▶ **Task prompt**
Copy the entries exactly. Their pictures do not belong in the copy.

Items listed in a dataset
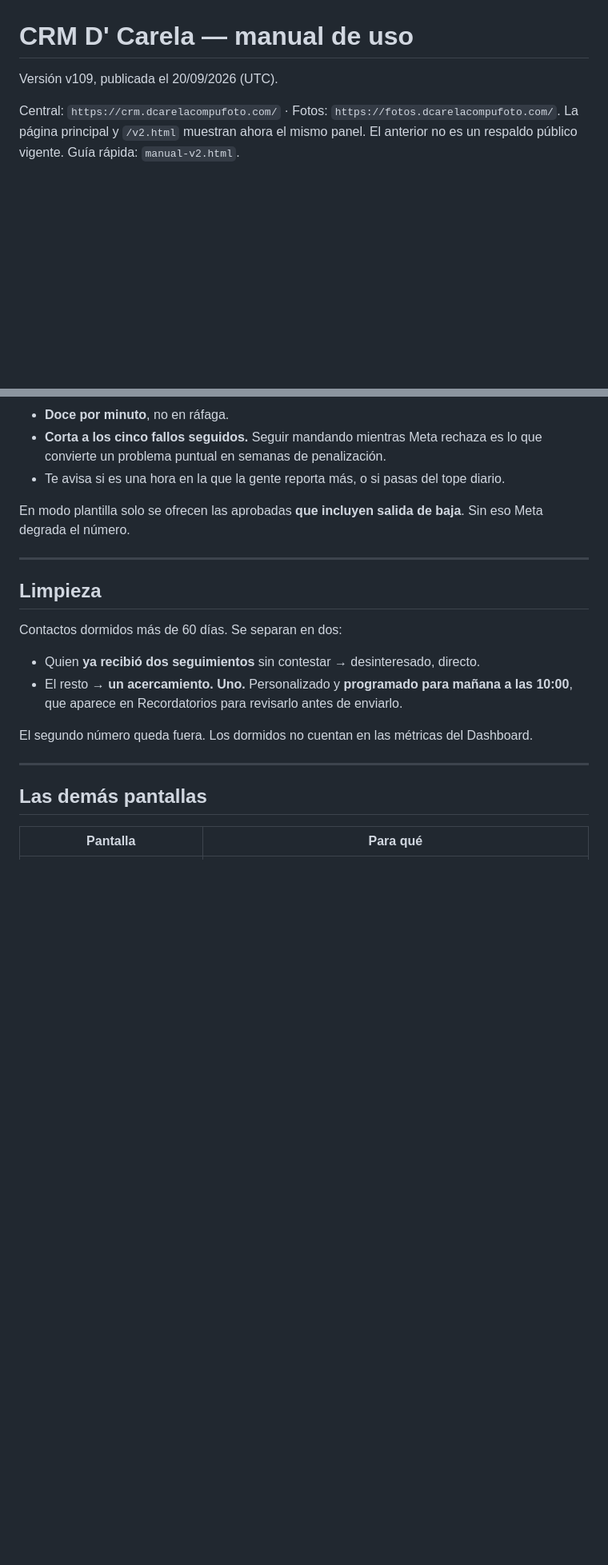
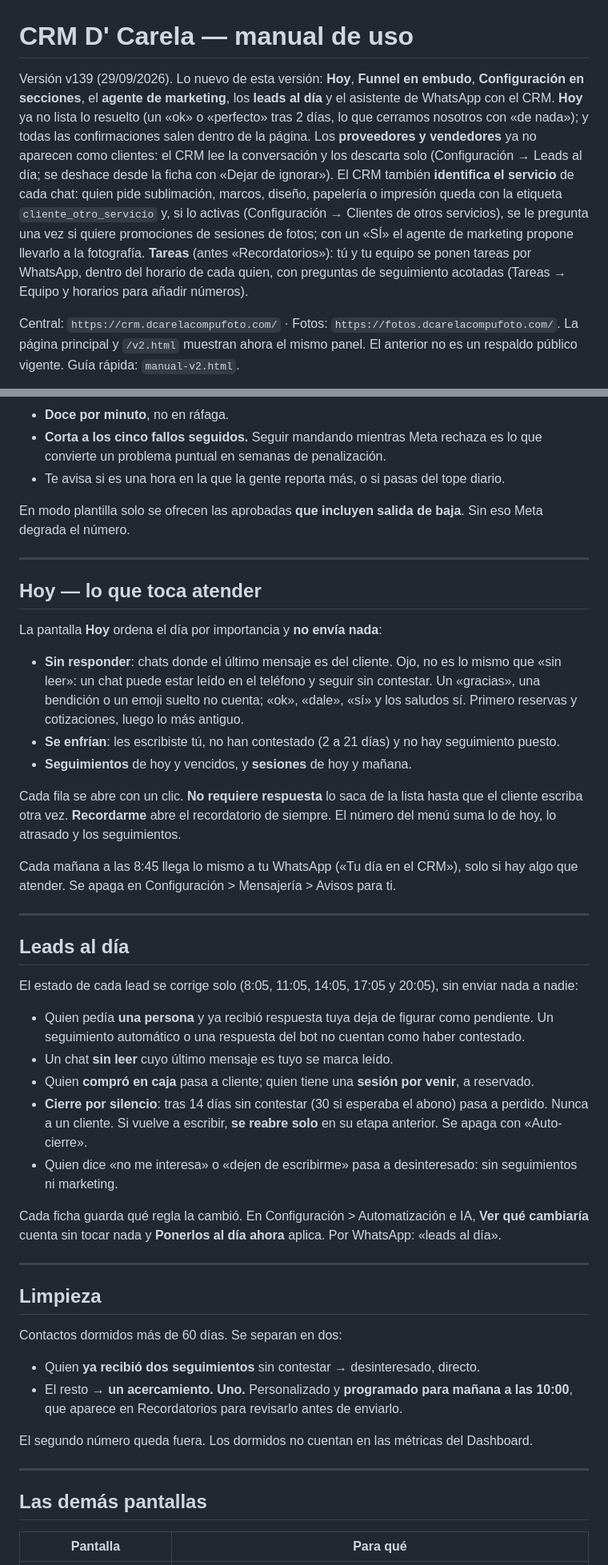
Before and after one commit to erickcarela58-star/dcarela-fotos-panel, a Markdown page: manual-v2.md, 2 parts joined by grey strips. Shown at 80% size. Rendered like a GitHub page; blank space fills up the shorter version.

Commit message:
deploy fotos: manual-v2.md

```diff
--- a/manual-v2.md
+++ b/manual-v2.md
@@ -1,6 +1,6 @@
 # CRM D' Carela — manual de uso
 
-Versión v109, publicada el 20/09/2026 (UTC).
+Versión v139 (29/09/2026). Lo nuevo de esta versión: **Hoy**, **Funnel en embudo**, **Configuración en secciones**, el **agente de marketing**, los **leads al día** y el asistente de WhatsApp con el CRM. **Hoy** ya no lista lo resuelto (un «ok» o «perfecto» tras 2 días, lo que cerramos nosotros con «de nada»); y todas las confirmaciones salen dentro de la página. Los **proveedores y vendedores** ya no aparecen como clientes: el CRM lee la conversación y los descarta solo (Configuración → Leads al día; se deshace desde la ficha con «Dejar de ignorar»). El CRM también **identifica el servicio** de cada chat: quien pide sublimación, marcos, diseño, papelería o impresión queda con la etiqueta `cliente_otro_servicio` y, si lo activas (Configuración → Clientes de otros servicios), se le pregunta una vez si quiere promociones de sesiones de fotos; con un «SÍ» el agente de marketing propone llevarlo a la fotografía. **Tareas** (antes «Recordatorios»): tú y tu equipo se ponen tareas por WhatsApp, dentro del horario de cada quien, con preguntas de seguimiento acotadas (Tareas → Equipo y horarios para añadir números).
 
 Central: `https://crm.dcarelacompufoto.com/` · Fotos: `https://fotos.dcarelacompufoto.com/`.
 La página principal y `/v2.html` muestran ahora el mismo panel. El anterior no es un
@@ -117,6 +138,41 @@ Lo que hace por ti sin que lo pidas:
 
 En modo plantilla solo se ofrecen las aprobadas **que incluyen salida de baja**. Sin eso
 Meta degrada el número.
+
+---
+
+## Hoy — lo que toca atender
+
+La pantalla **Hoy** ordena el día por importancia y **no envía nada**:
+
+- **Sin responder**: chats donde el último mensaje es del cliente. Ojo, no es lo mismo que «sin leer»: un chat
+  puede estar leído en el teléfono y seguir sin contestar. Un «gracias», una bendición o un emoji suelto no cuenta;
+  «ok», «dale», «sí» y los saludos sí. Primero reservas y cotizaciones, luego lo más antiguo.
+- **Se enfrían**: les escribiste tú, no han contestado (2 a 21 días) y no hay seguimiento puesto.
+- **Seguimientos** de hoy y vencidos, y **sesiones** de hoy y mañana.
+
+Cada fila se abre con un clic. **No requiere respuesta** lo saca de la lista hasta que el cliente escriba otra vez.
+**Recordarme** abre el recordatorio de siempre. El número del menú suma lo de hoy, lo atrasado y los seguimientos.
+
+Cada mañana a las 8:45 llega lo mismo a tu WhatsApp («Tu día en el CRM»), solo si hay algo que atender. Se apaga en
+Configuración > Mensajería > Avisos para ti.
+
+---
+
+## Leads al día
+
+El estado de cada lead se corrige solo (8:05, 11:05, 14:05, 17:05 y 20:05), sin enviar nada a nadie:
+
+- Quien pedía **una persona** y ya recibió respuesta tuya deja de figurar como pendiente. Un seguimiento automático o
+  una respuesta del bot no cuentan como haber contestado.
+- Un chat **sin leer** cuyo último mensaje es tuyo se marca leído.
+- Quien **compró en caja** pasa a cliente; quien tiene una **sesión por venir**, a reservado.
+- **Cierre por silencio**: tras 14 días sin contestar (30 si esperaba el abono) pasa a perdido. Nunca a un cliente.
+  Si vuelve a escribir, **se reabre solo** en su etapa anterior. Se apaga con «Auto-cierre».
+- Quien dice «no me interesa» o «dejen de escribirme» pasa a desinteresado: sin seguimientos ni marketing.
+
+Cada ficha guarda qué regla la cambió. En Configuración > Automatización e IA, **Ver qué cambiaría** cuenta sin tocar
+nada y **Ponerlos al día ahora** aplica. Por WhatsApp: «leads al día».
 
 ---
 
```
Also changed, not shown: other parts of manual-v2.md (+41 -2 lines).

▶ **Solution for this exercise**
Before and after one commit to erickcarela58-star/dcarela-fotos-panel, a Markdown page: manual-v2.md, 2 parts joined by grey strips. Shown at 80% size. Rendered like a GitHub page; blank space fills up the shorter version.

Commit message:
deploy fotos: manual-v2.md

```diff
--- a/manual-v2.md
+++ b/manual-v2.md
@@ -1,6 +1,6 @@
 # CRM D' Carela — manual de uso
 
-Versión v109, publicada el 20/09/2026 (UTC).
+Versión v139 (29/09/2026). Lo nuevo de esta versión: **Hoy**, **Funnel en embudo**, **Configuración en secciones**, el **agente de marketing**, los **leads al día** y el asistente de WhatsApp con el CRM. **Hoy** ya no lista lo resuelto (un «ok» o «perfecto» tras 2 días, lo que cerramos nosotros con «de nada»); y todas las confirmaciones salen dentro de la página. Los **proveedores y vendedores** ya no aparecen como clientes: el CRM lee la conversación y los descarta solo (Configuración → Leads al día; se deshace desde la ficha con «Dejar de ignorar»). El CRM también **identifica el servicio** de cada chat: quien pide sublimación, marcos, diseño, papelería o impresión queda con la etiqueta `cliente_otro_servicio` y, si lo activas (Configuración → Clientes de otros servicios), se le pregunta una vez si quiere promociones de sesiones de fotos; con un «SÍ» el agente de marketing propone llevarlo a la fotografía. **Tareas** (antes «Recordatorios»): tú y tu equipo se ponen tareas por WhatsApp, dentro del horario de cada quien, con preguntas de seguimiento acotadas (Tareas → Equipo y horarios para añadir números).
 
 Central: `https://crm.dcarelacompufoto.com/` · Fotos: `https://fotos.dcarelacompufoto.com/`.
 La página principal y `/v2.html` muestran ahora el mismo panel. El anterior no es un
@@ -117,6 +138,41 @@ Lo que hace por ti sin que lo pidas:
 
 En modo plantilla solo se ofrecen las aprobadas **que incluyen salida de baja**. Sin eso
 Meta degrada el número.
+
+---
+
+## Hoy — lo que toca atender
+
+La pantalla **Hoy** ordena el día por importancia y **no envía nada**:
+
+- **Sin responder**: chats donde el último mensaje es del cliente. Ojo, no es lo mismo que «sin leer»: un chat
+  puede estar leído en el teléfono y seguir sin contestar. Un «gracias», una bendición o un emoji suelto no cuenta;
+  «ok», «dale», «sí» y los saludos sí. Primero reservas y cotizaciones, luego lo más antiguo.
+- **Se enfrían**: les escribiste tú, no han contestado (2 a 21 días) y no hay seguimiento puesto.
+- **Seguimientos** de hoy y vencidos, y **sesiones** de hoy y mañana.
+
+Cada fila se abre con un clic. **No requiere respuesta** lo saca de la lista hasta que el cliente escriba otra vez.
+**Recordarme** abre el recordatorio de siempre. El número del menú suma lo de hoy, lo atrasado y los seguimientos.
+
+Cada mañana a las 8:45 llega lo mismo a tu WhatsApp («Tu día en el CRM»), solo si hay algo que atender. Se apaga en
+Configuración > Mensajería > Avisos para ti.
+
+---
+
+## Leads al día
+
+El estado de cada lead se corrige solo (8:05, 11:05, 14:05, 17:05 y 20:05), sin enviar nada a nadie:
+
+- Quien pedía **una persona** y ya recibió respuesta tuya deja de figurar como pendiente. Un seguimiento automático o
+  una respuesta del bot no cuentan como haber contestado.
+- Un chat **sin leer** cuyo último mensaje es tuyo se marca leído.
+- Quien **compró en caja** pasa a cliente; quien tiene una **sesión por venir**, a reservado.
+- **Cierre por silencio**: tras 14 días sin contestar (30 si esperaba el abono) pasa a perdido. Nunca a un cliente.
+  Si vuelve a escribir, **se reabre solo** en su etapa anterior. Se apaga con «Auto-cierre».
+- Quien dice «no me interesa» o «dejen de escribirme» pasa a desinteresado: sin seguimientos ni marketing.
+
+Cada ficha guarda qué regla la cambió. En Configuración > Automatización e IA, **Ver qué cambiaría** cuenta sin tocar
+nada y **Ponerlos al día ahora** aplica. Por WhatsApp: «leads al día».
 
 ---
 
```
Also changed, not shown: other parts of manual-v2.md (+41 -2 lines).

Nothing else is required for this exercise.